**Task item:** From the data below, copy each line that includes the word "parts".
# # # # # # #
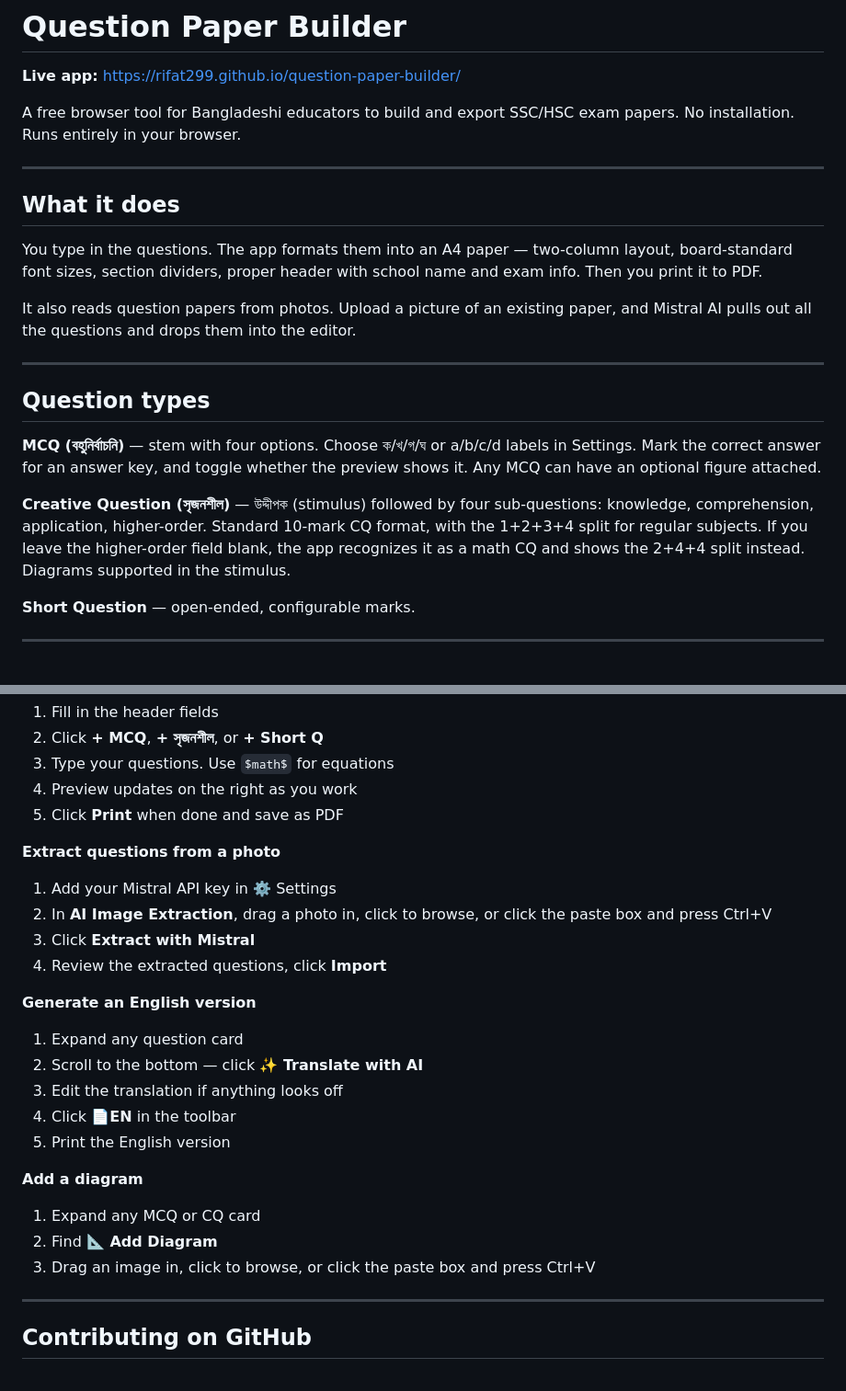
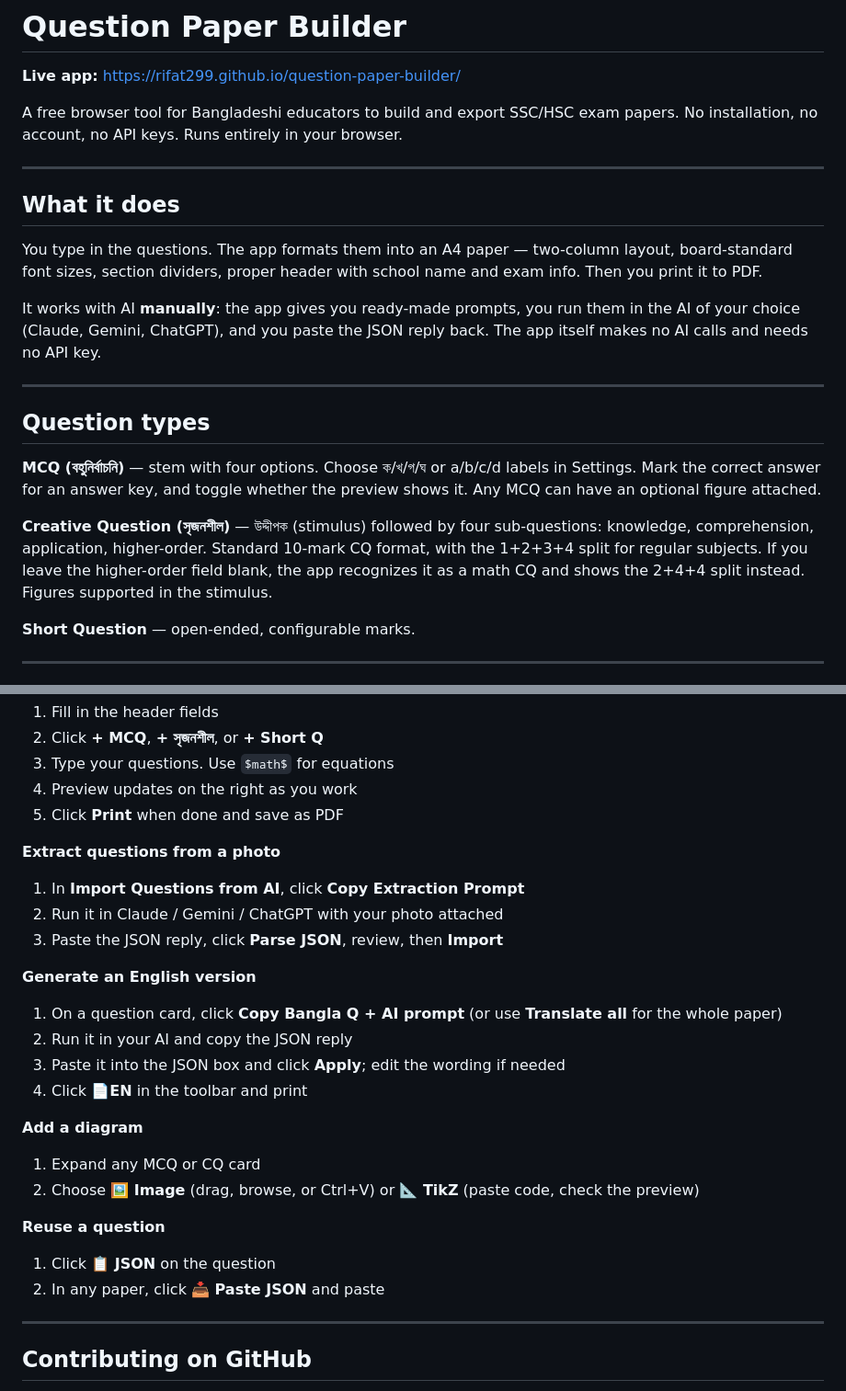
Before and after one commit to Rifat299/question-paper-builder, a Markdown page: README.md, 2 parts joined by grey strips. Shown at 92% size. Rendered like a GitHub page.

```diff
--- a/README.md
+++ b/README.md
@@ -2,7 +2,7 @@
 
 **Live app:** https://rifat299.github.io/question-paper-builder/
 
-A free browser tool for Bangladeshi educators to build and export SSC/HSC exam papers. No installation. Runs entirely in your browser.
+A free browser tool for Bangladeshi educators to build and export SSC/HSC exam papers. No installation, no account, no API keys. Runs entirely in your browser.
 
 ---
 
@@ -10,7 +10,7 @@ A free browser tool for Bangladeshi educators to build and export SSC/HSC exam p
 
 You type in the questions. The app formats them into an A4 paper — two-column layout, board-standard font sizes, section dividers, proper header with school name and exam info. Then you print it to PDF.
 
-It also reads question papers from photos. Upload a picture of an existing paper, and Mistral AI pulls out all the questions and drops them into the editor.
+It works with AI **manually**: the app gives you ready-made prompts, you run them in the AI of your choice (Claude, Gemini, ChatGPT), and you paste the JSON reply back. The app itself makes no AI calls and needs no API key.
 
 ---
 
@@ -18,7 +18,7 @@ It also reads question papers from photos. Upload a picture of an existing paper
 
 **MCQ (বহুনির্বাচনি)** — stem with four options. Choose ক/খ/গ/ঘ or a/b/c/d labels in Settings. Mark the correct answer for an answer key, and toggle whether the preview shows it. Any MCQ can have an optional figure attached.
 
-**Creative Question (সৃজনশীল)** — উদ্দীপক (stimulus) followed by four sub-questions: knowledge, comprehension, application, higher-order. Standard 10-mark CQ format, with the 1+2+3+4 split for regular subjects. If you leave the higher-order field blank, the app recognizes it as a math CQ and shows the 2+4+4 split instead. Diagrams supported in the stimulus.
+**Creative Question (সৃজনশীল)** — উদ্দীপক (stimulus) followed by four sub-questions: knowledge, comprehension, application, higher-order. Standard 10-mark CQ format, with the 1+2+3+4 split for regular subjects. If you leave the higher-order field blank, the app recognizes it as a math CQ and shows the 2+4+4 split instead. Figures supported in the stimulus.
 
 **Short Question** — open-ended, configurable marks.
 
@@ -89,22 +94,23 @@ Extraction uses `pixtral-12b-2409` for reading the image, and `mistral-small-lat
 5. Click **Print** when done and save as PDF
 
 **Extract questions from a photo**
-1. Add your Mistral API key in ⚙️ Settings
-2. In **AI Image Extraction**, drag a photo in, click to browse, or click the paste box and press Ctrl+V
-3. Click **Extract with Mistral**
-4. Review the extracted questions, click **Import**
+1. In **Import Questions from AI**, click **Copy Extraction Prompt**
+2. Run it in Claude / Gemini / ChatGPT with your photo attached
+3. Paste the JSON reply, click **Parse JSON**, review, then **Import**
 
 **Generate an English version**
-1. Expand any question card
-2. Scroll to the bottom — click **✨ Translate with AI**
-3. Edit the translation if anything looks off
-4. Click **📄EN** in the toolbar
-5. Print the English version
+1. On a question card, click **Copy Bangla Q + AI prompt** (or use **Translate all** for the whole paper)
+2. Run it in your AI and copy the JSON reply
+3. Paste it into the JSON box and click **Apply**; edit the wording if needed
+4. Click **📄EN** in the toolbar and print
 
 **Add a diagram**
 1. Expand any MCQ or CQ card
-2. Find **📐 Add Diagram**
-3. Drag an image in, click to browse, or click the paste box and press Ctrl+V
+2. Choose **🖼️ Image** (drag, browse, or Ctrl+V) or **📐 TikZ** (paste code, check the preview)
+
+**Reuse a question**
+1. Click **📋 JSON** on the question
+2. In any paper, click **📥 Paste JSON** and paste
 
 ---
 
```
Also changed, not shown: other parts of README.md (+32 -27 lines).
# # # # # # #
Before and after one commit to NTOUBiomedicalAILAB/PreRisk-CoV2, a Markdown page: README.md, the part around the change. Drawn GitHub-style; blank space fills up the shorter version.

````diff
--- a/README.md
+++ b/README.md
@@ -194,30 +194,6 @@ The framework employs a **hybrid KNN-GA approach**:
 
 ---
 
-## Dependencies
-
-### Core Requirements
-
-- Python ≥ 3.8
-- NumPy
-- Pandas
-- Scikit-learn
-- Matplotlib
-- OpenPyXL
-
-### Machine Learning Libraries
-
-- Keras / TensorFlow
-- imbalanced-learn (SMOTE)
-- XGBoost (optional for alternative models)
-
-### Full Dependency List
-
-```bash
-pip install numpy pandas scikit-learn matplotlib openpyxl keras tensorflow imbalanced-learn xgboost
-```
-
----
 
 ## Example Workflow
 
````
# # # # # # #
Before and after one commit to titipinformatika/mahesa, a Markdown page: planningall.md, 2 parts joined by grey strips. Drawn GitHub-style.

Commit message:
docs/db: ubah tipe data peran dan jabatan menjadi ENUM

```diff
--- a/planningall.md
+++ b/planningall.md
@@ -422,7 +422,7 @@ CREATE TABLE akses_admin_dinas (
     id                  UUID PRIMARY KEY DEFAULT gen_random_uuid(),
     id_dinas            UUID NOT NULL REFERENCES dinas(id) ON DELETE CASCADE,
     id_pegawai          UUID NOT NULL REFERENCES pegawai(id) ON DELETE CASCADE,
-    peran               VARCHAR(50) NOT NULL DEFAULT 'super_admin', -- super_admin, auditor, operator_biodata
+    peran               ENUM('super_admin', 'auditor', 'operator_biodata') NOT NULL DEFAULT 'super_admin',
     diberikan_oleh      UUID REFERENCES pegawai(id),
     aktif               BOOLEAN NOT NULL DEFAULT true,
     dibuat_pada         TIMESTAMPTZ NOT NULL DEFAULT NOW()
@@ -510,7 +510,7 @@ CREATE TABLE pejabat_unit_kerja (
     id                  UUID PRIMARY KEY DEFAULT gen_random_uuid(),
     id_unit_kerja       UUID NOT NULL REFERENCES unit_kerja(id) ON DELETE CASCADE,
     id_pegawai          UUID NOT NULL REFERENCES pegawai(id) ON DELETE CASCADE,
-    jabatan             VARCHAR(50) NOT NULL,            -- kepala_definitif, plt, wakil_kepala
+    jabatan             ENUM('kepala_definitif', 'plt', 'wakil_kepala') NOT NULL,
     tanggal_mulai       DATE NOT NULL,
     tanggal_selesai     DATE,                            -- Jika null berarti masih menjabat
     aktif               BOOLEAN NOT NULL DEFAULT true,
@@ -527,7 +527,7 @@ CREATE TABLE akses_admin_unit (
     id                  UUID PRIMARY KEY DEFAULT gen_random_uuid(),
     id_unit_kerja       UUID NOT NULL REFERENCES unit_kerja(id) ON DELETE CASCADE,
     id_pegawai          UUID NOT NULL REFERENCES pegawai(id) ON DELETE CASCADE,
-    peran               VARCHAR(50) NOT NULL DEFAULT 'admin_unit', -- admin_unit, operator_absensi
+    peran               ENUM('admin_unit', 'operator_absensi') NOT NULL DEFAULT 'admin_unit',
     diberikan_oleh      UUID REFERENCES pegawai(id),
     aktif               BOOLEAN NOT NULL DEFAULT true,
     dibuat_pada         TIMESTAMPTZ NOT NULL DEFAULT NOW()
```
# # # # # # #
**Answer space:**
Before and after one commit to Rifat299/question-paper-builder, a Markdown page: README.md, 2 parts joined by grey strips. Shown at 92% size. Rendered like a GitHub page.
Also changed, not shown: other parts of README.md (+32 -27 lines).
Before and after one commit to titipinformatika/mahesa, a Markdown page: planningall.md, 2 parts joined by grey strips. Drawn GitHub-style.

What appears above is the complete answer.